The Chinese wildlife trade is mired in long-held beliefs about the benefits of eating exotic and often endangered animals for good health. But the reality stands in stark contrast. The markets in China where live wild animals, including endangered species like pangolins, are bought and sold have often acted as petri dishes for the germination and spread of deadly diseases like Severe Acute Respiratory Syndrome (SARS) and the deadly bird flu, with each outbreak claiming hundreds of human victims.
Now, once again, China’s wildlife markets have spawned another global public health crisis with the deadly coronavirus, a pneumonia-like illness that has so far claimed nearly 80 human lives and sickened at least 2,700 more, providing more evidence than ever why the country needs to shut down its wildlife markets for good.
The threat has spread to several other nations outside China, including the United States, where five cases of the illness have been confirmed.

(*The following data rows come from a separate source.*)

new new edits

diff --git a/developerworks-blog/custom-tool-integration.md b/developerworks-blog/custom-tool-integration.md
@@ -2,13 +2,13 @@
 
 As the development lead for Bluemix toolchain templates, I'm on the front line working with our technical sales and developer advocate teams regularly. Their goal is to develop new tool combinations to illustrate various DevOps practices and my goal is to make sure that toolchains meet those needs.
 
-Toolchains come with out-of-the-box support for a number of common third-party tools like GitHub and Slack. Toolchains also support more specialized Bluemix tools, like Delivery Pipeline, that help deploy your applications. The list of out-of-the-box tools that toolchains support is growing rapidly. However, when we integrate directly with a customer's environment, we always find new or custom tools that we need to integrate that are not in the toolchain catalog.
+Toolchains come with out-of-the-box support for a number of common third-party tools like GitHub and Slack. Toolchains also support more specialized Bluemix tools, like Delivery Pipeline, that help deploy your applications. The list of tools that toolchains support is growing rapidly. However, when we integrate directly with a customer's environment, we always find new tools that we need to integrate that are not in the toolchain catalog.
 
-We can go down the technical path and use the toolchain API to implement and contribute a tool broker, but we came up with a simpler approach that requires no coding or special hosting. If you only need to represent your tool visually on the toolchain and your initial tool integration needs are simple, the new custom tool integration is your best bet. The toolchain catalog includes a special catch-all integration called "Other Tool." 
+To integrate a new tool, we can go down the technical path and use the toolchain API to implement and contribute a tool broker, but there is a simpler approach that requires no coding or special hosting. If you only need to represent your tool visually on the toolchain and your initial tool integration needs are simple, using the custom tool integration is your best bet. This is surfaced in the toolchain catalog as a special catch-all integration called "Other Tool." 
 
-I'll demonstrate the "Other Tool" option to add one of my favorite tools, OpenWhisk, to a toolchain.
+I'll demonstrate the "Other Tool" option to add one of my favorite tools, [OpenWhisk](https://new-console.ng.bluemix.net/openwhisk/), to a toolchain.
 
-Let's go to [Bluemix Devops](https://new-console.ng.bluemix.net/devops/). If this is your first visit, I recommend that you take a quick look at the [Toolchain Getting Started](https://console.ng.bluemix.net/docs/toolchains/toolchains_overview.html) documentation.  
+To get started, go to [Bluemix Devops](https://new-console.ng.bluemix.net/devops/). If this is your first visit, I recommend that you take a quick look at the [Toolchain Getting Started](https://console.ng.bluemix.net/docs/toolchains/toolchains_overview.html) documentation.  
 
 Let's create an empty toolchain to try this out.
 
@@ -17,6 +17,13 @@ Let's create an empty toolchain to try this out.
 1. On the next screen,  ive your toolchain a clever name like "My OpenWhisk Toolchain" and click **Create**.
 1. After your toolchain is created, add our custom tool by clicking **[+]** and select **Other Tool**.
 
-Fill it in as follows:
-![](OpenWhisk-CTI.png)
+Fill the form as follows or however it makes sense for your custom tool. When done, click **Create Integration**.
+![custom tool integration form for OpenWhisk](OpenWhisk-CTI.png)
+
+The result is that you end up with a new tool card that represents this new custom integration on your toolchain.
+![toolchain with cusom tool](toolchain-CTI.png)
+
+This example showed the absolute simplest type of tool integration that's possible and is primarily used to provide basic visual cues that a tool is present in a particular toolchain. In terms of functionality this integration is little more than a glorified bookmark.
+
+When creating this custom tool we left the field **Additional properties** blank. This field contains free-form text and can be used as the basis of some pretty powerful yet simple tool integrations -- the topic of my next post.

Reports coming out of China describe a nation in panic, its people angry over the government’s failure to act decisively to address the public health dimensions of the crisis. But it has also generated criticisms of the nation’s guarded efforts to end the wildlife trade despite the many deadly precedents of past scares.
“Chinese society is boiling with anger at wildlife policy failures,” says Humane Society International’s China policy specialist, Peter Li. “Social media is full of posts condemning the refusal to shut down the wildlife markets. This is the worst Chinese New Year in China’s recent history.”
Nearly two weeks after the world heard of this new coronavirus, China took a decisive step by announcing a temporary ban on all wildlife markets, as well as wildlife transport and online wildlife trade, in the interests of its citizens’ health and safety, and in the interests of safeguarding public health worldwide. According to the Washington Post, in a commentary published Friday, state China Central Television condemned the consumption of wild animals and called the new coronavirus a “game meat virus.” It also took to task those “who love to eat, poach, and trade wild animals.”
But censure and temporary bans are not enough; China needs to act firmly to end all wildlife markets for good, in the interests of its citizens’ health and safety, and in the interests of safeguarding public health worldwide. Part of this involves educating people about the dangers of consuming wild animals.
China needs to act firmly to end all wildlife markets for good, in the interests of its citizens’ health and safety, and in the interests of safeguarding public health worldwide.
The virus is said to have originated at the Huanan Wholesale Seafood Market in the city of Wuhan, where vendors were selling animals, including live cats and dogs, turtles, snakes, rats, hedgehogs and marmots. Menus and signboards posted online also listed foxes, wolf cubs, monkeys and masked palm civets, among other animals. These wildlife markets are filthy, crowded places where animals are displayed alive in small cages. Once purchased, they are often slaughtered on site, creating not just a human health hazard but also an animal welfare nightmare.
Many of the animals traded and killed at the markets are threatened with extinction. In fact, global wildlife experts say trade in live wild animals is one of the biggest threats to the survival of several species. And while China may be in the news right now, such trade is not limited to one country—it happens globally, and even right here, in the United States, where diseases like salmonellosis, food poisoning caused by bacteria, have spread to humans from pet reptiles.
The last time China made an effort to close down its wildlife markets was after the SARS outbreak some 17 years ago in 2003, although that effort ceased about six months later. HSI is supportive of the Chinese government making the wildlife trade ban a permanent policy. China has shown great resolve in recent years in ending the unnecessary exploitation of wildlife, most notably by cracking down on the ivory trade. We hope that this latest outbreak, and the havoc it has caused, will inspire the government to act just as decisively to end the country’s wildlife markets. For the people of China, and the world, an ounce of prevention, in this case, would certainly be worth much more than a pound of cure.